_Task to complete:_ For every line in the records below that contains the word "void", add one to a count, and report only that count.

=== Provided material ===

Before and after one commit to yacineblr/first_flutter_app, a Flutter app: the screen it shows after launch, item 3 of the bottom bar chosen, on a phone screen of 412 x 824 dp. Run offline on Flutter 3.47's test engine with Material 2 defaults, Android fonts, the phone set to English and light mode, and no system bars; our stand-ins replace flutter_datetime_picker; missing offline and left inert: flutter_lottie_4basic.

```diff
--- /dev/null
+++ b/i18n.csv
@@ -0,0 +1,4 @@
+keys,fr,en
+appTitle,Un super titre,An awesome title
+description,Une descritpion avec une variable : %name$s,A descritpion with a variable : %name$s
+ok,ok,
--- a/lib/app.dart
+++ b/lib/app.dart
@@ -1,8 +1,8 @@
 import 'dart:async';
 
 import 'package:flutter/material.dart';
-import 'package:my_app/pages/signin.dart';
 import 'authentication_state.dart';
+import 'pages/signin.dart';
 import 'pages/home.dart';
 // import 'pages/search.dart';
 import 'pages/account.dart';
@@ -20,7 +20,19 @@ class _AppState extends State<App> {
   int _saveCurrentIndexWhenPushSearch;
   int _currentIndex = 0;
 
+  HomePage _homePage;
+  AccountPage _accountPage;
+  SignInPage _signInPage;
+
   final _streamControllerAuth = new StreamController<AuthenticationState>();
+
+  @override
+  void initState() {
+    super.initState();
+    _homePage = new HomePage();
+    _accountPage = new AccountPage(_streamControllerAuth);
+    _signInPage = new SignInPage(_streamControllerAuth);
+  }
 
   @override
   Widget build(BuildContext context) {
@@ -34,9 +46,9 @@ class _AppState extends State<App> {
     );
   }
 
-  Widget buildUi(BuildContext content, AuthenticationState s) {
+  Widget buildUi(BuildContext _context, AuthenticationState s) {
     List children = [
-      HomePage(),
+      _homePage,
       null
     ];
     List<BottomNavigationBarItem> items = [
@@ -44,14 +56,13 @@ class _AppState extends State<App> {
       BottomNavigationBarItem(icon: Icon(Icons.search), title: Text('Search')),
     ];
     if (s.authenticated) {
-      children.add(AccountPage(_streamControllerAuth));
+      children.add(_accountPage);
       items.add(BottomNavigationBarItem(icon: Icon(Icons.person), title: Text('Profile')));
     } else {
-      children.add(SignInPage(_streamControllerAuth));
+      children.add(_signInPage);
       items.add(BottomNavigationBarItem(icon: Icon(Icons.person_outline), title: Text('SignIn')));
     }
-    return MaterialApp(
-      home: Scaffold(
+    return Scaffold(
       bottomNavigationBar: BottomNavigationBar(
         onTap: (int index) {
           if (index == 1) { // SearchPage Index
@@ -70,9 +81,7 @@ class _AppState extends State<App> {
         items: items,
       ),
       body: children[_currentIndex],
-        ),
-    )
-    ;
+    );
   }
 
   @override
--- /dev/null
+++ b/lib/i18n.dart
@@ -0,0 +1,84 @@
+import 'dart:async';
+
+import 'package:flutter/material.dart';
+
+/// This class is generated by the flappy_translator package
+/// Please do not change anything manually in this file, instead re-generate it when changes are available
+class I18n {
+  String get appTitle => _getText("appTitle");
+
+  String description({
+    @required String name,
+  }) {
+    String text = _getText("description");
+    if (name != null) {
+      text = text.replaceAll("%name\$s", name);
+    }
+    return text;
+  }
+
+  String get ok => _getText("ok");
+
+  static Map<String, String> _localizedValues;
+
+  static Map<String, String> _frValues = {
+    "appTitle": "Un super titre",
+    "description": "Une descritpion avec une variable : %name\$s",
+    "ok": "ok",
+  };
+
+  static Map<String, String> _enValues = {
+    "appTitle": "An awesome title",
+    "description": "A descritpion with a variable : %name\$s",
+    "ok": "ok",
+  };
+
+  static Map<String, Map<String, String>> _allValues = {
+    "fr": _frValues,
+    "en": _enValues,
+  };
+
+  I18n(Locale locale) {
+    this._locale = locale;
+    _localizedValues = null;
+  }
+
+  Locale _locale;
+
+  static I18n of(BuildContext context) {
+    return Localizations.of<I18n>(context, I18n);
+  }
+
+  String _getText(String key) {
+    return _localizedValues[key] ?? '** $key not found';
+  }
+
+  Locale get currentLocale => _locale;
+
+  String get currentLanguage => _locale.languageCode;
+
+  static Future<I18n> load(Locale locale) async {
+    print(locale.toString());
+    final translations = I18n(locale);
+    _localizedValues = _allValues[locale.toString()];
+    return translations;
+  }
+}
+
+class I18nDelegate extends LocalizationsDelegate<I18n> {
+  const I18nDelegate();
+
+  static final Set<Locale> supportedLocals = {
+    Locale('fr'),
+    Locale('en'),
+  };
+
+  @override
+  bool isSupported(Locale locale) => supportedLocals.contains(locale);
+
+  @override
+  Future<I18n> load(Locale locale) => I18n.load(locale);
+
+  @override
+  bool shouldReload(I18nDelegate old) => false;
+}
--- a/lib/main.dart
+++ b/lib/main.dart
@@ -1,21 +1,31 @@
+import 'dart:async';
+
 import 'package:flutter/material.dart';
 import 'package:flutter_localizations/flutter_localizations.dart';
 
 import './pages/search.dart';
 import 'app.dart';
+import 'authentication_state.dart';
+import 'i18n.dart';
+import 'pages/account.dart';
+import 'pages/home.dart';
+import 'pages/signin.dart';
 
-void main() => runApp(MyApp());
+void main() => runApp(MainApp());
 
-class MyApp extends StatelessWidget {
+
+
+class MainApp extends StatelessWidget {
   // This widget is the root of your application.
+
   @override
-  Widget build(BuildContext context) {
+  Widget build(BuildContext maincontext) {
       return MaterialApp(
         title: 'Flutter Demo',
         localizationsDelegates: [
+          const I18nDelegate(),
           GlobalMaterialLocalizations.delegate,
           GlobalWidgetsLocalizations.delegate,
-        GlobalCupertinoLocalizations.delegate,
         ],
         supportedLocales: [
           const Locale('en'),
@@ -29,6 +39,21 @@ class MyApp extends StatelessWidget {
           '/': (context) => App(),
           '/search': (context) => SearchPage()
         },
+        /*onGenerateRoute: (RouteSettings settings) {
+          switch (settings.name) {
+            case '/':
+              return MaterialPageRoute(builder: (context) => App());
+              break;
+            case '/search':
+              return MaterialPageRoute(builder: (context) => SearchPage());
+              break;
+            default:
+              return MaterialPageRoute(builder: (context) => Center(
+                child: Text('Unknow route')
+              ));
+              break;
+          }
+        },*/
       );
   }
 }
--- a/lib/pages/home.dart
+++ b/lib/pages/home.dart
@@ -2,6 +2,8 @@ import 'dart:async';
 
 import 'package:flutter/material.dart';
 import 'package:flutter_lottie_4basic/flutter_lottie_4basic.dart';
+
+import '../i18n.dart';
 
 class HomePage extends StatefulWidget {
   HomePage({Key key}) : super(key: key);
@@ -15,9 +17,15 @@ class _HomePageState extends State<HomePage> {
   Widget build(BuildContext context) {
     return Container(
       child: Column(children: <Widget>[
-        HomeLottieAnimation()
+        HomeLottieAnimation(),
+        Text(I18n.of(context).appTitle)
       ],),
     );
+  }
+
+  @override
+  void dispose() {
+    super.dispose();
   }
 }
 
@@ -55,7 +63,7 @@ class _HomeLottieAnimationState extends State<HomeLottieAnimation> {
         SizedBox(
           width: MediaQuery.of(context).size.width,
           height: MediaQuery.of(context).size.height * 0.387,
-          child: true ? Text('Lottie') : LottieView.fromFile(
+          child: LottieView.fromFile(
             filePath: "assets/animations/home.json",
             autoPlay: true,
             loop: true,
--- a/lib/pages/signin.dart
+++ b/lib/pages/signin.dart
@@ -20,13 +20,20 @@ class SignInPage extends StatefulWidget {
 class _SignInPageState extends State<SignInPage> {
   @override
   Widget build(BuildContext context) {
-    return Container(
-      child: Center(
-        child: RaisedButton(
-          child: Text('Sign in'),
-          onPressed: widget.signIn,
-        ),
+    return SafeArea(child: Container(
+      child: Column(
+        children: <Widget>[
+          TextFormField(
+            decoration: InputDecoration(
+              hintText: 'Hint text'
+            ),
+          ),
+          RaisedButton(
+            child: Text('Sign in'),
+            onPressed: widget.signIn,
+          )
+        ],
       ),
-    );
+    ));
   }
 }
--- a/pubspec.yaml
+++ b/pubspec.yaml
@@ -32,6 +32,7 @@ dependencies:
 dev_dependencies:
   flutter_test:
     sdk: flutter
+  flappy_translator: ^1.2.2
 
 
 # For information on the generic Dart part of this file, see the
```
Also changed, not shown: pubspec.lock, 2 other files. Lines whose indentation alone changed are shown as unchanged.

===

_Response box:_ 4